With significant focus on the Colorado legislature’s attempts to address significant property tax increases during its 2023 session, Coloradans may have missed some notable changes to competition law in Colorado. This summer, the Colorado State Antitrust Act of 2023 (the 2023 Act) went into effect. The 2023 Act repeals, re-enacts, and amends, in some substantial ways, the Colorado State Antitrust Act of 1992 (the 1992 Act). Although the final version of the bill that Governor Jared Polis ultimately signed is not as expansive as the original version, its passage still represents some significant changes to Colorado’s state antitrust statute.
First, the 2023 Act extends the effective period of Colorado’s relatively young price gouging statute. As readers may be aware, during the 2020 legislative session, the Colorado General Assembly passed, and Governor Polis signed, Colorado’s first general price gouging statute. Colorado’s price gouging statute applies to the sale of certain goods and services during a declared disaster. Until the enactment of the 2023 Act, the provisions of the price gouging statute were effective only from the time period beginning with the disaster declaration and expiring 180 days after the declaration.
Now, the price gouging statute is effective from the date of a disaster declaration until 180 days after the “final disaster declaration concerning the disaster expires.” This change appears driven by a desire to address a situation where a declared disaster lasts more than 180 days, much like the COVID-19 pandemic did.
More directly related to antitrust issues, the 2023 Act broadens who may bring suit for an alleged violation of its provisions. Under the 2023 Act, indirect purchasers (those who purchase from an intermediary or “middleman” rather than the party alleged to have engaged in anticompetitive conduct) may bring suit in addition to direct purchasers. The Colorado Attorney General may also now bring suit on behalf of individual indirect purchasers, whereas under the 1992 Act, the Attorney General could only do so on behalf of governmental or public entities that were indirect purchasers.
The 2023 Act also broadens the attorney general’s investigative and enforcements powers. The attorney general may now subpoena not just the target of an investigation, but those the attorney general believes may have information related to a potential violation of 2023 Act.
Under the 2023 Act, the Attorney General also now has authority to bring suit to “prevent or restrain unfair methods of competition in or affecting commerce.” The 1992 Act did not give the attorney general such powers. As such, the 2023 Act presents uncharted waters and arguably provides the Attorney General with broad discretion, especially given that the 2023 Act removes the provision of the 1992 Act directing courts to harmonize its provisions with federal antitrust law.
Further, the 2023 Act’s legislative declaration states that “competition is fundamental to” not just a “free market system” but also to a “health marketplace that protects workers and consumers.” Given this declaration highlighting protection of workers and the broad grant of discretionary authority to the Attorney General, Colorado businesses may expect the Attorney General, and private plaintiffs, to press challenges to conduct allegedly affecting workers.
And, although the 2023 Act’s four-year limitations period for civil actions is the same as the 1992 Act’s limitations period, the 2023 Act modifies when a civil antitrust action accrues.
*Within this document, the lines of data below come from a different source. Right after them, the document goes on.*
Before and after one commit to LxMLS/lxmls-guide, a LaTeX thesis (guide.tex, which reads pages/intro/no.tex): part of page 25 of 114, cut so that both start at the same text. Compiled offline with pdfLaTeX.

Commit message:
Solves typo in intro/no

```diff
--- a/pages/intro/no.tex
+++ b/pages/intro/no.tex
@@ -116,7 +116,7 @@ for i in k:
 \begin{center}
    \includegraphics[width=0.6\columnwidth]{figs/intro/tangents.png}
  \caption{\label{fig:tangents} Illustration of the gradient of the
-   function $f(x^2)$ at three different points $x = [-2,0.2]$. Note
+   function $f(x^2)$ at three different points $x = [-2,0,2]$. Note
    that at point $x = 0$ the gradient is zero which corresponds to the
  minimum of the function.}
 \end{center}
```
Now, a claim accrues “on the date the last in a series of acts or practices” that violates the 2023 Act “occurred, including any acquisition or series of acquisitions that, in the aggregate, may constitute a violation.” This broader accrual language, when coupled with the 2023’s proviso that, except as expressly stated in the 2023 Act, “no other limitation terminates the period within which the attorney general may file an action”, effectively precludes all other defenses based on undue delay, such as laches, for claims involving a string of mergers in which one or more of the mergers occurred more than four years ago.
Last, but certainly not least, the 2023 Act significantly increases civil and criminal fines and does away with the 1992 Act’s prohibition on criminal penalties when the Attorney General has already obtained civil penalties or damages. The 2023 Act increases maximum criminal fines five-fold, from $1 million to $5 million, and maximum civil penalties four-fold, from $250,000 to $1 million per violation. So, with the removal of the prohibition on obtaining criminal fines when civil penalties or damages have been obtained, the 2023 Act effectively increases the maximum penalty / fine six times, from $1 million to $6 million, plus damages.
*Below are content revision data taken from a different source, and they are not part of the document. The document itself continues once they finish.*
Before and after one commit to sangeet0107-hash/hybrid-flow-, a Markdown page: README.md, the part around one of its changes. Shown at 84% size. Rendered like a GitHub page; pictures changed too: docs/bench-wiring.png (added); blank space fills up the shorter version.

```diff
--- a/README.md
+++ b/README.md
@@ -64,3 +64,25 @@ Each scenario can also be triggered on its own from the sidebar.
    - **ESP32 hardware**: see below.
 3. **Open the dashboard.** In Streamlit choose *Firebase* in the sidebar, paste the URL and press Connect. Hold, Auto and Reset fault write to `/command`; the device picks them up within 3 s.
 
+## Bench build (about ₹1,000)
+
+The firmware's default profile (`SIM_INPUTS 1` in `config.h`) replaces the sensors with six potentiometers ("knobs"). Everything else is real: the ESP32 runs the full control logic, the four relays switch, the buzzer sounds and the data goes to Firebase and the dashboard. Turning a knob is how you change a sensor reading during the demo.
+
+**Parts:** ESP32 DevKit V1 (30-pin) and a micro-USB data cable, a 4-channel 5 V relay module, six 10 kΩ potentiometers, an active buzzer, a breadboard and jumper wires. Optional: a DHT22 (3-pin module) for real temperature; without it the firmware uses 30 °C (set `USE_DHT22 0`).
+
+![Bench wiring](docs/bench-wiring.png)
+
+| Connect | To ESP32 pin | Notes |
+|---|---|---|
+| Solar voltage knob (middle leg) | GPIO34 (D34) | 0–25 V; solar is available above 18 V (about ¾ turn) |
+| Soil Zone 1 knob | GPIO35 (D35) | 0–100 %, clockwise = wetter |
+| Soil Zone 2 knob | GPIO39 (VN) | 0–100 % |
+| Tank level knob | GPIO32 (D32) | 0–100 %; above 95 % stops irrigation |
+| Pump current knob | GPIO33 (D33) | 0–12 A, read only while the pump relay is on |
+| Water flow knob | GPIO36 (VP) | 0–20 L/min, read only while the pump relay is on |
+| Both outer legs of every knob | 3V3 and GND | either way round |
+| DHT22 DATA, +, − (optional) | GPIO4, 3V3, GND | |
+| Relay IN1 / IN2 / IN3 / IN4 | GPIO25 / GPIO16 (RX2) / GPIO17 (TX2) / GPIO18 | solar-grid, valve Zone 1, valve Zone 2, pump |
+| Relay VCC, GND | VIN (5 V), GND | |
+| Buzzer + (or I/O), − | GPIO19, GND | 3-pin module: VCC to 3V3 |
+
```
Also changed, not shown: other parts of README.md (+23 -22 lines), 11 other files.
Given the greatly increased financial exposure, broader powers of the Attorney General, and the effectively increased limitations period, businesses operating in Colorado will want to keenly watch how the Attorney General’s office wields its new authority.
This blog post was drafted by Jacob Hollars, a partner in the Spencer Fane Denver office. For more information visit spencerfane.com.